* WHAT TO DO *
The lines to be copied are those below that contain "family".

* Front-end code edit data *
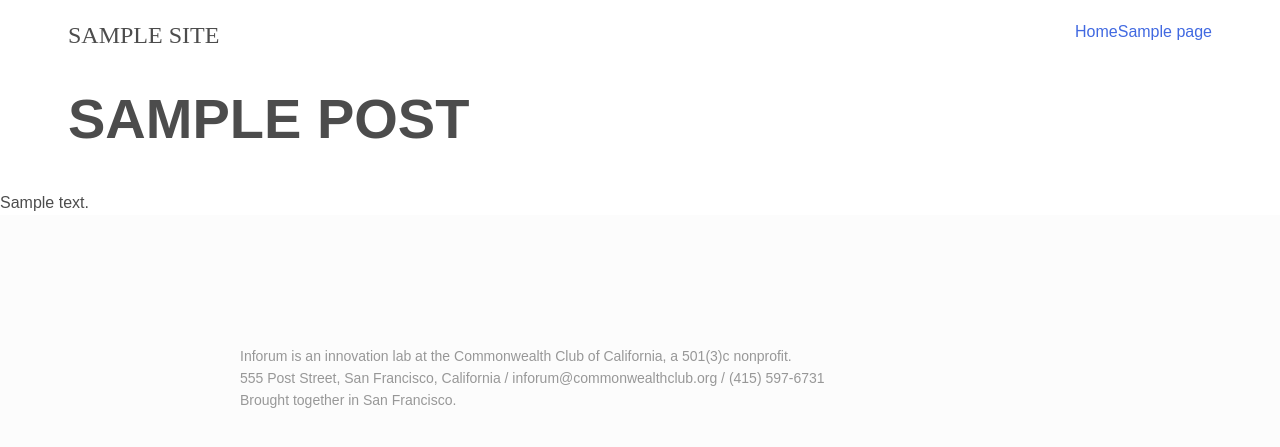
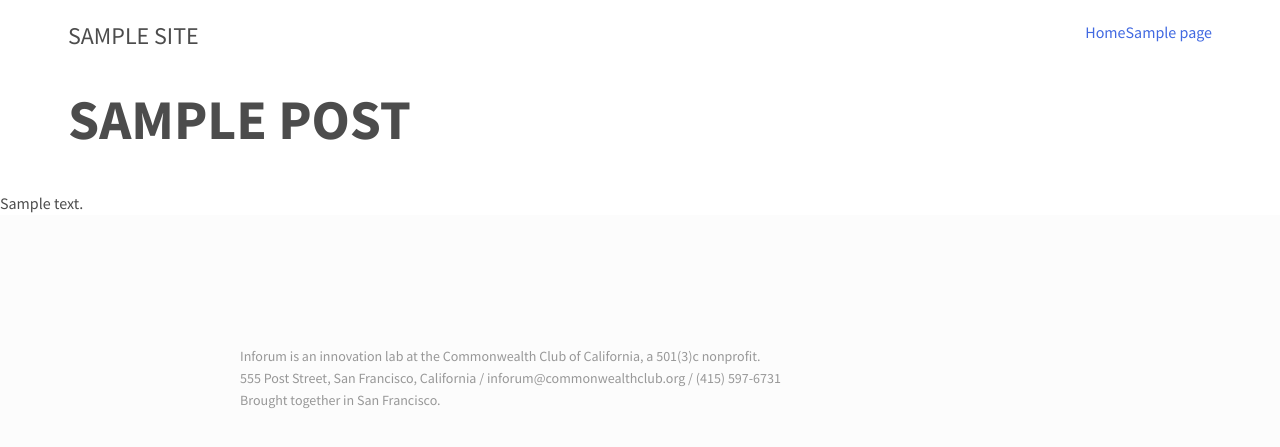
Before and after one commit to tomng/inforumsf, a WordPress theme: template themes/inforum/page.php in a window 1280 px wide. Shown: the top 447 px of the page. Run offline with PHP 8.4 and a stand-in for WordPress, Linux system fonts and the light colour scheme; the site name, menu and one post (Sample post) are stand-ins, and other content is empty; some libraries are stand-ins or nearby versions.

Commit message:
Fixed Source Sans Pro (added Google Fonts).

```diff
--- a/themes/inforum/header.php
+++ b/themes/inforum/header.php
@@ -14,6 +14,8 @@
 <head>
 <meta charset="<?php bloginfo( 'charset' ); ?>">
 <meta name="viewport" content="width=device-width, initial-scale=1">
+
+<link href='https://fonts.googleapis.com/css?family=Source+Sans+Pro:400,200,300,400italic,600,700' rel='stylesheet' type='text/css'>
 <link rel="profile" href="http://gmpg.org/xfn/11">
 <link rel="pingback" href="<?php bloginfo( 'pingback_url' ); ?>">
 
--- a/themes/inforum/style.css
+++ b/themes/inforum/style.css
@@ -954,7 +954,6 @@ body {
 
 .site-title {
 	/* INFORUM: */
-	font-family: SourceSansPro-Bold;
 	font-size: 24px;
 	color: rgba(0,0,0,0.70);
 	line-height: 31px;
@@ -1491,6 +1490,10 @@ p.attribution {
 ## Inforum-typography
 --------------------------------------------------------------*/
 
+html {
+	font-family: 'Source Sans Pro', sans-serif;
+}
+
 h1 {
 	font-weight: 700;
 	font-size: 56px;
```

* WRITTEN SOLUTION *
+<link href='https://fonts.googleapis.com/css?family=Source+Sans+Pro:400,200,300,400italic,600,700' rel='stylesheet' type='text/css'>
-	font-family: SourceSansPro-Bold;
+	font-family: 'Source Sans Pro', sans-serif;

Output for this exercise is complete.